                    Needs registrations (SLNs). All methomyl products, except the 1% bait
                    formulations, are classified as restricted use pesticides.
Human Health
  Assessment
Toxicity
In acute toxicity testing, methomyl places in Toxicity Category I (the highest
toxicity category out of four) via the oral route and in eye irritation studies.
Methomyl places in Toxicity Category II via the inhalation route.
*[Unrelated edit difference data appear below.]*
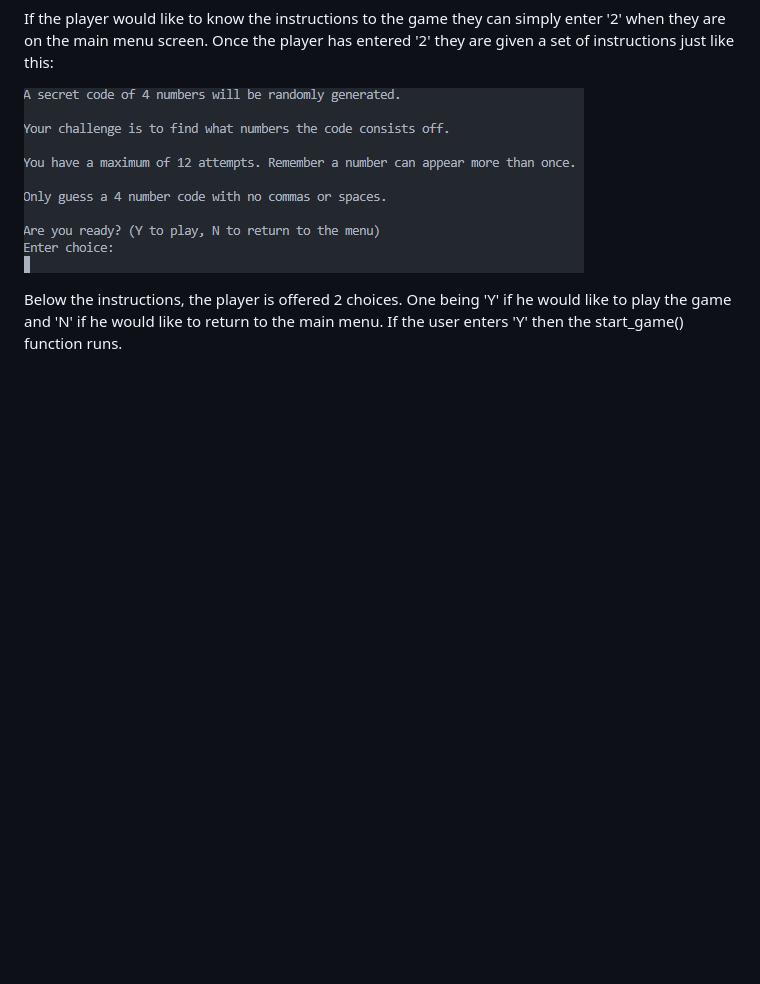
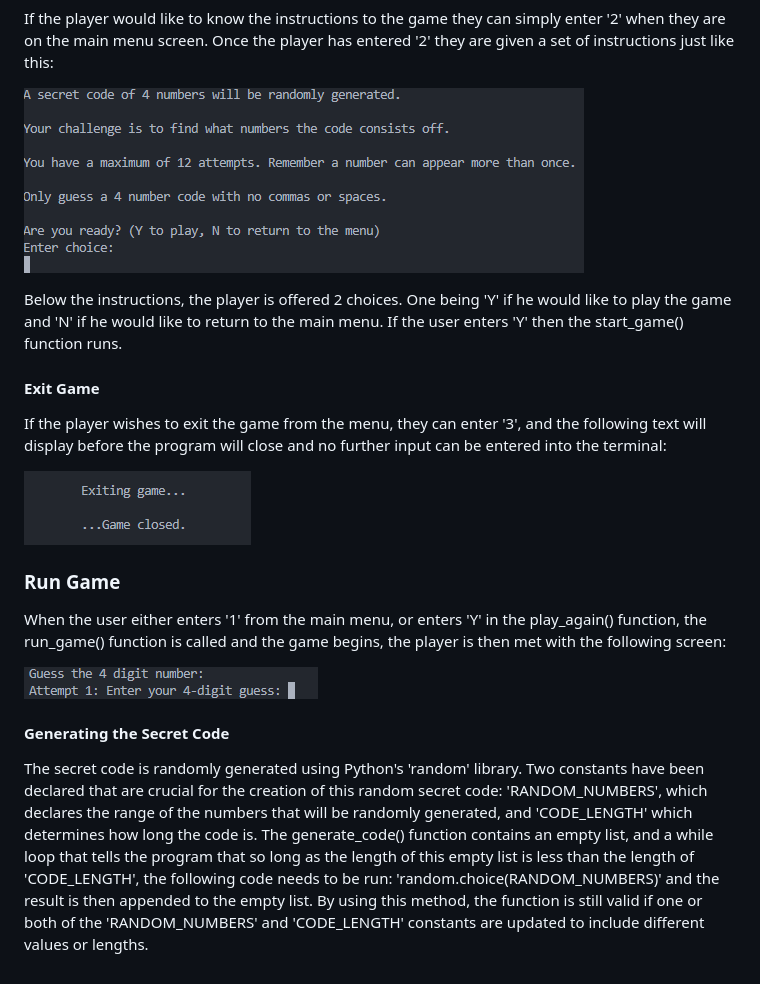
Before and after one commit to ryan-a-davis365/codebreaker, a Markdown page: README.md, the part around the change. Rendered like a GitHub page; pictures changed too: docs/images/exiting-game.png (added); blank space fills up the shorter version.

Commit message:
feat: adding an explanation on how the code is generated into my readme.md

```diff
--- a/README.md
+++ b/README.md
@@ -118,3 +118,19 @@ If the player would like to know the instructions to the game they can simply en
 ![Screenshot of the instructions page](docs/images/instructions.png)
 
 Below the instructions, the player is offered 2 choices. One being 'Y' if he would like to play the game and 'N' if he would like to return to the main menu. If the user enters 'Y' then the start_game() function runs.
+
+#### **Exit Game**
+
+If the player wishes to exit the game from the menu, they can enter '3', and the following text will display before the program will close and no further input can be entered into the terminal:
+
+![Screenshot of exit game graphic](docs/images/exiting-game.png)
+
+### **Run Game**
+
+When the user either enters '1' from the main menu, or enters 'Y' in the play_again() function, the run_game() function is called and the game begins, the player is then met with the following screen:
+
+![Screenshot of the main game page](docs/images/guess.png)
+
+#### **Generating the Secret Code**
+
+The secret code is randomly generated using Python's 'random' library. Two constants have been declared that are crucial for the creation of this random secret code: 'RANDOM_NUMBERS', which declares the range of the numbers that will be randomly generated, and 'CODE_LENGTH' which determines how long the code is. The generate_code() function contains an empty list, and a while loop that tells the program that so long as the length of this empty list is less than the length of 'CODE_LENGTH', the following code needs to be run: 'random.choice(RANDOM_NUMBERS)' and the result is then appended to the empty list. By using this method, the function is still valid if one or both of the 'RANDOM_NUMBERS' and 'CODE_LENGTH' constants are updated to include different values or lengths.
```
For acute
dermal effects methomyl is in Toxicity Category III. For acute skin irritation,
methomyl produced no irritation (Category IV).
                    The Agency has classified methomyl as a Group E, not likely to be carcino-
                    genic to humans via relevant routes of exposure based on the results of the
                    chronic toxicity and carcinogen!city studies conducted with methomyl which
                    showed no evidence of carcinogen!city.

                    In determining whether to retain, reduce, or remove the lOx FQPA safety
                    factor for infants and children, EPA uses a weight of evidence approach taking
                    into account the completeness and adequacy of the toxicity data base, the
                    nature and severity of the effects observed in pre- and post-natal studies, and
                    exposure. Although the available data provided no indication of increased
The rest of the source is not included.